_Task brief:_
Scan the data below and copy each line where "lineplot" occurs.
--- START ---
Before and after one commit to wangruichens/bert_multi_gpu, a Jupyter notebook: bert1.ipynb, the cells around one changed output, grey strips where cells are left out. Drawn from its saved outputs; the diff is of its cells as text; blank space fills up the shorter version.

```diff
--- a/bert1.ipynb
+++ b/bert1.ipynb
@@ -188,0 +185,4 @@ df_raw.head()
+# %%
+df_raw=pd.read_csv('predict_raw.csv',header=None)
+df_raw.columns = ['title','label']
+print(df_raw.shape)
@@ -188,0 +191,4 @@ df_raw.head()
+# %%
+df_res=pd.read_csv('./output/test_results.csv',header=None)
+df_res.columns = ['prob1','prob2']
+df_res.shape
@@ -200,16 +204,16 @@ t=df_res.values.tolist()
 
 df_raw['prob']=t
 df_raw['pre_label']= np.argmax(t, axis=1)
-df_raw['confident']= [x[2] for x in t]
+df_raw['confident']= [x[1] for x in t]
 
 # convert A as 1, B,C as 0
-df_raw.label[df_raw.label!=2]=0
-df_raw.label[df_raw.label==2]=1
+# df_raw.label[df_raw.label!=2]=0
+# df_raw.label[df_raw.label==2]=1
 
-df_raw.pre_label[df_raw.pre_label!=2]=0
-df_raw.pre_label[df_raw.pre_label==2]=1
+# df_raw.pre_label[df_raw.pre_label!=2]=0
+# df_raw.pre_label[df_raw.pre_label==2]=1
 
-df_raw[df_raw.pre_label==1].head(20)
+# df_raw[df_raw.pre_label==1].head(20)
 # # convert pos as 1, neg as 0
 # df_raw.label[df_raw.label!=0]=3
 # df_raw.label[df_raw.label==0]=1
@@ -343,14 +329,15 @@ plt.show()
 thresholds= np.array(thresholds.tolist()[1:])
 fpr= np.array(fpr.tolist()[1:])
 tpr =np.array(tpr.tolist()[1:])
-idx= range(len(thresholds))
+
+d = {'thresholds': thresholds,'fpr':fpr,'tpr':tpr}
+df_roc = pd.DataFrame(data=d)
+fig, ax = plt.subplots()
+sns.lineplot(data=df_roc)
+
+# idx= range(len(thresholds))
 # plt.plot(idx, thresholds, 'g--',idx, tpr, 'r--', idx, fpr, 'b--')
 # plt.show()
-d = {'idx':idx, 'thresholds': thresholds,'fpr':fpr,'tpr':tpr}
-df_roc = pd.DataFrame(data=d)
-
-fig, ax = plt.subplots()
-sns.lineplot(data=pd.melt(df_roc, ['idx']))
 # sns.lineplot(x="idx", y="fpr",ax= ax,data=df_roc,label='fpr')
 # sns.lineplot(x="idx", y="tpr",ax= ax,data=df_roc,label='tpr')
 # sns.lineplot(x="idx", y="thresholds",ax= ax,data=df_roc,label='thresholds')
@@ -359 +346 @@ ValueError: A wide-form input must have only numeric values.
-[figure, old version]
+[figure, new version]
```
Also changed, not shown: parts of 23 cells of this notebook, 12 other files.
--- END ---
_Solution to this problem:_
+sns.lineplot(data=df_roc)
-sns.lineplot(data=pd.melt(df_roc, ['idx']))
 # sns.lineplot(x="idx", y="fpr",ax= ax,data=df_roc,label='fpr')
 # sns.lineplot(x="idx", y="tpr",ax= ax,data=df_roc,label='tpr')
 # sns.lineplot(x="idx", y="thresholds",ax= ax,data=df_roc,label='thresholds')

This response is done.